internet. When I see or hear of a fellow who knows all the technical jargon, I ask him where did he learn of the colours & qualities? If he replies through the *** internet, I say either you put your trust in my experience or “have a good-life and good-bye!” I have no time with them!..;(
Gerry! from my Toronto IPhone @ EDT


#7

Good for you! I think you are right.


#8

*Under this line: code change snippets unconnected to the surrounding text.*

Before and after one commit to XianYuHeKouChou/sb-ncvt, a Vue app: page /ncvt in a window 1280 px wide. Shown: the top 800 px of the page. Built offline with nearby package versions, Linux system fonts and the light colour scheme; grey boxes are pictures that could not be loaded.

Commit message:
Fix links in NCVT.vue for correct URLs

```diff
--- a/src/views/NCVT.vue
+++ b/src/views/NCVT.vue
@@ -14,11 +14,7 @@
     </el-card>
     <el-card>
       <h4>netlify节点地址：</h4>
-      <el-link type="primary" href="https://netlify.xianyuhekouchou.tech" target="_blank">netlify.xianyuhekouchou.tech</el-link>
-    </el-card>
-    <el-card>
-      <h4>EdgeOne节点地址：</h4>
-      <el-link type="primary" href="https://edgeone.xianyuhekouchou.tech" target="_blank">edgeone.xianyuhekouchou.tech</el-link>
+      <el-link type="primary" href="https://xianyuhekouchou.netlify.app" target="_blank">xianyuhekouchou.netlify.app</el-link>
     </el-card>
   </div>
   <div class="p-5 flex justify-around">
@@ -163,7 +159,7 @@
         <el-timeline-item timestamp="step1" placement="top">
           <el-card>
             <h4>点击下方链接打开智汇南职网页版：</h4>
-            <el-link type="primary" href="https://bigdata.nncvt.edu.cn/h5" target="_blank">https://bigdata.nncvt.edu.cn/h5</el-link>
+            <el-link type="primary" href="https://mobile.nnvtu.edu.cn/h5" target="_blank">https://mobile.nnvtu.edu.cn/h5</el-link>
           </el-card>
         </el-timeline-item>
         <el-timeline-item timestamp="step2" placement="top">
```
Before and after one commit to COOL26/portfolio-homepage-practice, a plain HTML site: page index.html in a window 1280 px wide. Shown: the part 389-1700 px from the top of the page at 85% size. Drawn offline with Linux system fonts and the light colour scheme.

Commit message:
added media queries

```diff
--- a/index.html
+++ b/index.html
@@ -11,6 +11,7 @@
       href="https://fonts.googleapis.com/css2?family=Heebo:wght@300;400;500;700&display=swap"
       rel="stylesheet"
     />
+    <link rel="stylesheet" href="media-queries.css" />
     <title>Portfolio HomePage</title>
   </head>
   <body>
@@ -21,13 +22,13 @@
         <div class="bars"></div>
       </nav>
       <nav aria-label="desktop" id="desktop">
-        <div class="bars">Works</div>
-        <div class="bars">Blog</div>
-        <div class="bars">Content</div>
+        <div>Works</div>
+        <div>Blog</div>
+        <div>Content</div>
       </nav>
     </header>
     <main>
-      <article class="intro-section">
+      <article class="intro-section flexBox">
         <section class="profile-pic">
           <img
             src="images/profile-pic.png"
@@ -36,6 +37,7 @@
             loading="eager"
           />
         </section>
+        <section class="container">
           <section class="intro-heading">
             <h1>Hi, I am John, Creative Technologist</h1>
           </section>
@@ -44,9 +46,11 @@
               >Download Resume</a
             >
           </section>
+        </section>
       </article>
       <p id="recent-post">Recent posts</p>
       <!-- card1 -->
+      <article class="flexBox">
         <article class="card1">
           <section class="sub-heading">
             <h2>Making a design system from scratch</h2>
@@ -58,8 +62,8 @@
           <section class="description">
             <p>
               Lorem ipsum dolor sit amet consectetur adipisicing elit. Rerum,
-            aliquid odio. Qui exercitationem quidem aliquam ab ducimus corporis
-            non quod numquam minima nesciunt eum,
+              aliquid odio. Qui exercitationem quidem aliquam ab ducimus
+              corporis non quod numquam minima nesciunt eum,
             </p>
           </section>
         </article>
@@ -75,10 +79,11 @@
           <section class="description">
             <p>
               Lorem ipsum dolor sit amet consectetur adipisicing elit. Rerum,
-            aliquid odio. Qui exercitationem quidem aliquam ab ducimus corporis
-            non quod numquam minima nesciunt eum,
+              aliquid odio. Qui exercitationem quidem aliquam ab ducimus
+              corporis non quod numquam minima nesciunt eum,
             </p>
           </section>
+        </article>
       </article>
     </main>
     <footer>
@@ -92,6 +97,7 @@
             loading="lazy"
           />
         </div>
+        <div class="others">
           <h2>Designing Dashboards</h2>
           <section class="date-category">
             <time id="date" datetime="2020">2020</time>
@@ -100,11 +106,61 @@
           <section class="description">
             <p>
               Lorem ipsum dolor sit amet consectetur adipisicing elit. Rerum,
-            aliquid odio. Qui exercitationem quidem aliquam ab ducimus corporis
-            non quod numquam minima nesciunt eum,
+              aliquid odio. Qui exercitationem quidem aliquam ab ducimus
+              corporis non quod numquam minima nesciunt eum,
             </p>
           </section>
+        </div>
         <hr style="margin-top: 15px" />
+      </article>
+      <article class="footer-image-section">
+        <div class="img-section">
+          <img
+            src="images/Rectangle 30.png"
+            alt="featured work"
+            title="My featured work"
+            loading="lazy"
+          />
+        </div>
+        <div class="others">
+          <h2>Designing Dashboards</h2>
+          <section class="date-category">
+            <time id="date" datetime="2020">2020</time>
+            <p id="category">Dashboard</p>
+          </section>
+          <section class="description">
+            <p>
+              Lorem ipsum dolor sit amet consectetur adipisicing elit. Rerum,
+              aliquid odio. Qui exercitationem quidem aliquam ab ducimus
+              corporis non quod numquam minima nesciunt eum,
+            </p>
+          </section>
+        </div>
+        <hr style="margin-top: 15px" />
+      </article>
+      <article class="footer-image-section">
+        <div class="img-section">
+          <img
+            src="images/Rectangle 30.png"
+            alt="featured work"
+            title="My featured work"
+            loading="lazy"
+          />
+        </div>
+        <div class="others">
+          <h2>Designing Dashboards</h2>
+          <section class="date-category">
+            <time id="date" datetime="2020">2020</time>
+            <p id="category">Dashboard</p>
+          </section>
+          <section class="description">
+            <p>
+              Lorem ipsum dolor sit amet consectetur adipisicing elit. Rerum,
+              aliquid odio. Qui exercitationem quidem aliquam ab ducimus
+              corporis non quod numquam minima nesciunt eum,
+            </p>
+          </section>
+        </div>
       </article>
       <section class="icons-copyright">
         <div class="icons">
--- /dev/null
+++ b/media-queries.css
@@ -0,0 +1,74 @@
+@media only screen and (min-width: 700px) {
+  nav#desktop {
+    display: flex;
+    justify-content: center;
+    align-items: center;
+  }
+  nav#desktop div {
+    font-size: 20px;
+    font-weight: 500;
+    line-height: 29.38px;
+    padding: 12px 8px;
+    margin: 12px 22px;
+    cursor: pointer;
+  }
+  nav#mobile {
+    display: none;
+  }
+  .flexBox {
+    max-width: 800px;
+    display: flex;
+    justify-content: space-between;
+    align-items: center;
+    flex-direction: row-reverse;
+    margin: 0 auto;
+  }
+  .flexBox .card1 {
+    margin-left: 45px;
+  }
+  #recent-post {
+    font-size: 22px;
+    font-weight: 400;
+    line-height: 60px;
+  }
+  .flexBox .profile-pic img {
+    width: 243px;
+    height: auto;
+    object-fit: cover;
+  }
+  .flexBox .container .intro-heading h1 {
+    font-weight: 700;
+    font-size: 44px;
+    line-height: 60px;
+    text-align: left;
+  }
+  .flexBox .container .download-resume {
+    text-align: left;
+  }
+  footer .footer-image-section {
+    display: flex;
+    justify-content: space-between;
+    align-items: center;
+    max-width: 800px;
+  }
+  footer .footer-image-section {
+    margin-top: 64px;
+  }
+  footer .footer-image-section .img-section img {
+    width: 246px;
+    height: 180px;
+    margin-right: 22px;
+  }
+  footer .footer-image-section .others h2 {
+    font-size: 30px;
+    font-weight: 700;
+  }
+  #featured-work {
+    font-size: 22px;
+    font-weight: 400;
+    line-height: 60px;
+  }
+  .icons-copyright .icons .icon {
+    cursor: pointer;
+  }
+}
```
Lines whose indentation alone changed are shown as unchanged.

Very interesting debate and topic. I to have been on the receiving end of this sort of thing for a very different reason. Tooling and loose stones. Purchasing in a country (NZ) is a logistical nightmare if you continue on purely a local business basis. most of my suppliers here have started to sell to the general public. This makes it very hard for me to make any profit on materials and because some of my business is teaching and providing tools and consumables i loos money rather than make money when building tool kits. I have found that with a little bit of leg work i have been able to find the source of most of my needs. This means that i can get my materials for the same price as my suppliers. I have now been able to compete directly with my suppliers without the large capital investment that they need to make to keep things in stock. Yes if i want something it takes longer than a day for it to get here but savings and profit gain is not only worth it i can provide products at a lower and increase my margin rather than decreasing it. One example. A dental supply place here sells marathon motors. I wanted one and asked for a demo. They said if i wanted to try it i would have to buy it. At 1600.00 nzd each i was not in a position to take the risk. I did a bit of research found the manufacturer and purchased 4 for 160.00 nzd each. They are the same bit of kit. I was criticized by the company here by going over sea for my purchase and not supporting local companies but n this case the items are not made here so why should i feel guilty. This works for Gem Stones and metals as well. the first purchase is usually a bit of a risk and you need to take care but the risk is minimal when you are talking of the savings and potential profit margin in the end.


#9

Yes I understand what your saying, but this was at a wholesale large
Jewelry show so you’d think I would get the wholesale price and not be
paying the same as on their etay page. It doesn’t leave me much meat on the
bones. I still haven’t heard back from this company either which shows me
how they treat their customers.


#10

I get ya

It would make me want to chew nails and is without a doubt a kick i the guts.

Finding a way of cutting them out of the loop in return and ending business ties while saving a profit margin is the goal.

Les


#11

You need to take your complaint to the show owners . Shows such as yours sell wholesale only and are to reflect that . In order to get into a wholesale show or the wholesale section you must show tax resale id or other proof you are a re seller or a designer, etc . I would file complaint with the show owners .

Lee Horowitz Gemologist Peru Blue Opal ltd miners-cutters-manufactuers www.perublueopal.com


#12

Your only real weapon is your wallet. Buy from dealers that are only wholesale. This whole scenario is common now. I closed my store and became a jeweler by appointment and hand engraving to the trade because of this. It’s not going to change or go away so you better adapt.